Country opens doors to US troops if Russia conflict spills into Asia
Philippines’ President Rodrigo Duterte has picked a side militarily in the US-led battle with Russia over the Ukraine crisis, pledging to host American forces if requested should the conflict bubble up into a hot war and spread to Asia.
Duterte is ready to open any facilities requested to US troops, Jose Manuel Romualdez, ambassador to Washington for the Philippines, told reporters on Thursday in Manila. That support would include use of any Philippine assets, “without restriction,” the envoy said, citing comments that Duterte made in a meeting last week.
“He says if they’re asking for the support of the Philippines, he was very clear, if push comes to shove, the Philippines would be ready to be part of the effort, especially if this Ukraine crisis spills over to the Asia region,” Romualdez said. “He offered that the Philippines would be ready to open its doors, especially to our ally the United States, in using our facilities, any facilities that they may need.”
Though they’ve imposed severe economic sanctions and sought to isolate Russia over its attack on Ukraine, the US and its NATO allies have tried to avoid a wider war with Moscow. President Vladimir Putin has warned against interventions that would be considered direct war with Russia, such as declaring a no-fly zone in Ukraine.

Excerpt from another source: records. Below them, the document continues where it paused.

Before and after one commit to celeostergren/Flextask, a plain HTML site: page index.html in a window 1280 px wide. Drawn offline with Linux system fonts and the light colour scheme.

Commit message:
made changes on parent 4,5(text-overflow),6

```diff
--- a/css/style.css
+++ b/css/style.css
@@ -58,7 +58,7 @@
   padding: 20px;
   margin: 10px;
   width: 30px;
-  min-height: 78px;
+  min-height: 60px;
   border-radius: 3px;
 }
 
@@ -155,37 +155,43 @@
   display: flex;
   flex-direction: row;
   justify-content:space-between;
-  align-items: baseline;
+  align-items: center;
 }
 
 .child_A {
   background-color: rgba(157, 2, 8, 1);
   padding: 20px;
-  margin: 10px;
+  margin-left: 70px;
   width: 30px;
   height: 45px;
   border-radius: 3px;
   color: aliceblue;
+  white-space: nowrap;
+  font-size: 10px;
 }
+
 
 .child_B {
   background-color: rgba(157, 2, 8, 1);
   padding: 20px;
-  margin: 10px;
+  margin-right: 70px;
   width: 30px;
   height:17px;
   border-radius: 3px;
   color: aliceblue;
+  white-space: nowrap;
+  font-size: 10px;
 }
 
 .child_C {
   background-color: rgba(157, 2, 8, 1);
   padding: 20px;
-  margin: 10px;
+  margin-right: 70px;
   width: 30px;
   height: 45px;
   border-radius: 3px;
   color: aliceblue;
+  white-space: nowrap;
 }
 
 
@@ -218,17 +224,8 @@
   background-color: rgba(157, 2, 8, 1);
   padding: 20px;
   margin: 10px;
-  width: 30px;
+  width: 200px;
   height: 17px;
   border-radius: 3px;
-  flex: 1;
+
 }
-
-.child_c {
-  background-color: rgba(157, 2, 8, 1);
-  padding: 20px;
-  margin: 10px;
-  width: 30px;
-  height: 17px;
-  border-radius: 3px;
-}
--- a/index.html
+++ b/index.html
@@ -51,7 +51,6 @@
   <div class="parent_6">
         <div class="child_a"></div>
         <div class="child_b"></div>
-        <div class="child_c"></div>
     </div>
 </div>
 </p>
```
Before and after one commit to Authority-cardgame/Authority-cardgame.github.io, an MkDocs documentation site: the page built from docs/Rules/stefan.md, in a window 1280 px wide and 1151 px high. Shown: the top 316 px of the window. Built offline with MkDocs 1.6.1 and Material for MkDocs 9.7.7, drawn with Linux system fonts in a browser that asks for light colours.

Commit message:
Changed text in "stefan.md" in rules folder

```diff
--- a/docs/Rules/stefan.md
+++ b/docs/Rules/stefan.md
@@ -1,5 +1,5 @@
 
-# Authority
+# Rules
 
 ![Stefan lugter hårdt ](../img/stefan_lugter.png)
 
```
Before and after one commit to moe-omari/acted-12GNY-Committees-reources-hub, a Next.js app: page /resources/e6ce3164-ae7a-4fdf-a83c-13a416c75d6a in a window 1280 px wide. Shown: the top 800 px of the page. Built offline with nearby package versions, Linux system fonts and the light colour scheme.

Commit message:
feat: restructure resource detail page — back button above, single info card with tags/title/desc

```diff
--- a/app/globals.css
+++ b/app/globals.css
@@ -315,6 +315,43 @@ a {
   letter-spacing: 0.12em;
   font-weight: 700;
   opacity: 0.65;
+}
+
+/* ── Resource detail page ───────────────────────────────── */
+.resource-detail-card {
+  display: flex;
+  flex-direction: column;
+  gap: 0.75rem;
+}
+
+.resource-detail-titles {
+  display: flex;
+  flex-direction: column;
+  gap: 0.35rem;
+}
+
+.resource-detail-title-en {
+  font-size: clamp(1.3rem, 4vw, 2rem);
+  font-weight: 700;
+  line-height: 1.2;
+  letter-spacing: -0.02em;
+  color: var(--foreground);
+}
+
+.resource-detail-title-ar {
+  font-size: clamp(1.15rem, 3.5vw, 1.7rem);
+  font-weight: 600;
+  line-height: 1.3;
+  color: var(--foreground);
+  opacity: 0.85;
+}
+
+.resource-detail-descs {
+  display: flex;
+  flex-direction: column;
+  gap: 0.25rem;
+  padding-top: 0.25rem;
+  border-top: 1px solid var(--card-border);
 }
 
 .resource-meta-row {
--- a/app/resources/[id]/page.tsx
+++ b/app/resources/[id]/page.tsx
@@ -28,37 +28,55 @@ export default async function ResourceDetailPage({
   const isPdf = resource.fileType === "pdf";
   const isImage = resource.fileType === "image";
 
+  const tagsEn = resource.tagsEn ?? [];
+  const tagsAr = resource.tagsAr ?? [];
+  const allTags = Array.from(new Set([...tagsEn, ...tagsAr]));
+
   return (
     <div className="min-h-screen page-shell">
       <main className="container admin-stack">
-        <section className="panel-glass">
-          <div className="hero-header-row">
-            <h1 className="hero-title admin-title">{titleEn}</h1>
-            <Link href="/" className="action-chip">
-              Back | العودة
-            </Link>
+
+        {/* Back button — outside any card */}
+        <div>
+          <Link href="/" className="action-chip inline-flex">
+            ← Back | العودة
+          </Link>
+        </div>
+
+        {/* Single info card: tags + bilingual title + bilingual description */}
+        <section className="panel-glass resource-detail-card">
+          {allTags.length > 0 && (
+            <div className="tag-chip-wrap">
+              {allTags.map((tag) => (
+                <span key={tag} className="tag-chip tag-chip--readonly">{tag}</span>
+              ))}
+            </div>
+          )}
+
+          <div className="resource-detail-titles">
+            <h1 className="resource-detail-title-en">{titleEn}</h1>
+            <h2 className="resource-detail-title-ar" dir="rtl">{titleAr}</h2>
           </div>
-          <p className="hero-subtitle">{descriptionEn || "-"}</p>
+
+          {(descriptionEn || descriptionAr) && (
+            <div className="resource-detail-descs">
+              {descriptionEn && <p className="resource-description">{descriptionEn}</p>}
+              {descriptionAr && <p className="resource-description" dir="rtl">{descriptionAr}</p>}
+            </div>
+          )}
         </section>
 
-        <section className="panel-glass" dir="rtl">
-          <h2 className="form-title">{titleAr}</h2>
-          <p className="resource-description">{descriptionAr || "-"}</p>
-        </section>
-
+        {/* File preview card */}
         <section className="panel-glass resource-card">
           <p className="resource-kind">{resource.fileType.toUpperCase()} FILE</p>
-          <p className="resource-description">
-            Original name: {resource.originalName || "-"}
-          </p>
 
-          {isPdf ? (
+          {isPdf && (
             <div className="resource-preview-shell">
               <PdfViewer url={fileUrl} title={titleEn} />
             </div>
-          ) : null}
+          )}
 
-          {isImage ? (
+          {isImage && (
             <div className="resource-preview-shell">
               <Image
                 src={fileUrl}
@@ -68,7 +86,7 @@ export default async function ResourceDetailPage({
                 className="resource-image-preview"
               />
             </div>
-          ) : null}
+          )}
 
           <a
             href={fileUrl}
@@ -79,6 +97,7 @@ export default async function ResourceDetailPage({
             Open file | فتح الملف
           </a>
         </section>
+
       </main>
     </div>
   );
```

Duterte has had a rocky relationship with Washington since taking office in 2016, criticizing US policies and seeking to forge stronger ties with Russia and China. He had threatened to end Manila’s Visiting Forces Agreement with Washington, which allows US forces to train in the Southeast Asian country, then backed down last year after negotiating a larger aid package.
Ambassador Romualdez said the offer to support American forces in a war effort against Russia would abide with a 1951 mutual defense treaty that obligates the US and the Philippines to defend each other if either is attacked by another nation. Among the facilities that the Pentagon might find useful are the Clark and Subic Bay freeports, where the US used to have two of its biggest overseas military bases before turning them over to the Philippines in the early 1990s.
US officials have scheduled a security meeting at the White House with ambassadors of its Southeast Asian allies to discuss the sanctions slapped on Russia, Romualdez said. President Joe Biden has also invited Southeast Asian heads of state for a meeting on March 28. The ambassador said Duterte might not be able to attend, partly because the Philippines’ election season is heating up.
The presidential election is slated for May 9 and Duterte’s six-year term is scheduled to end on June 30. Ferdinand Marcos Jr., son of the country’s former dictator, is the frontrunner in the race. His running mate is Duterte’s daughter, Sara Duterte. Marcos Jr. last week called for Russia to respect Ukraine’s sovereignty after previously drawing criticism for saying he didn’t see the need for the Philippines to take a side in the conflict.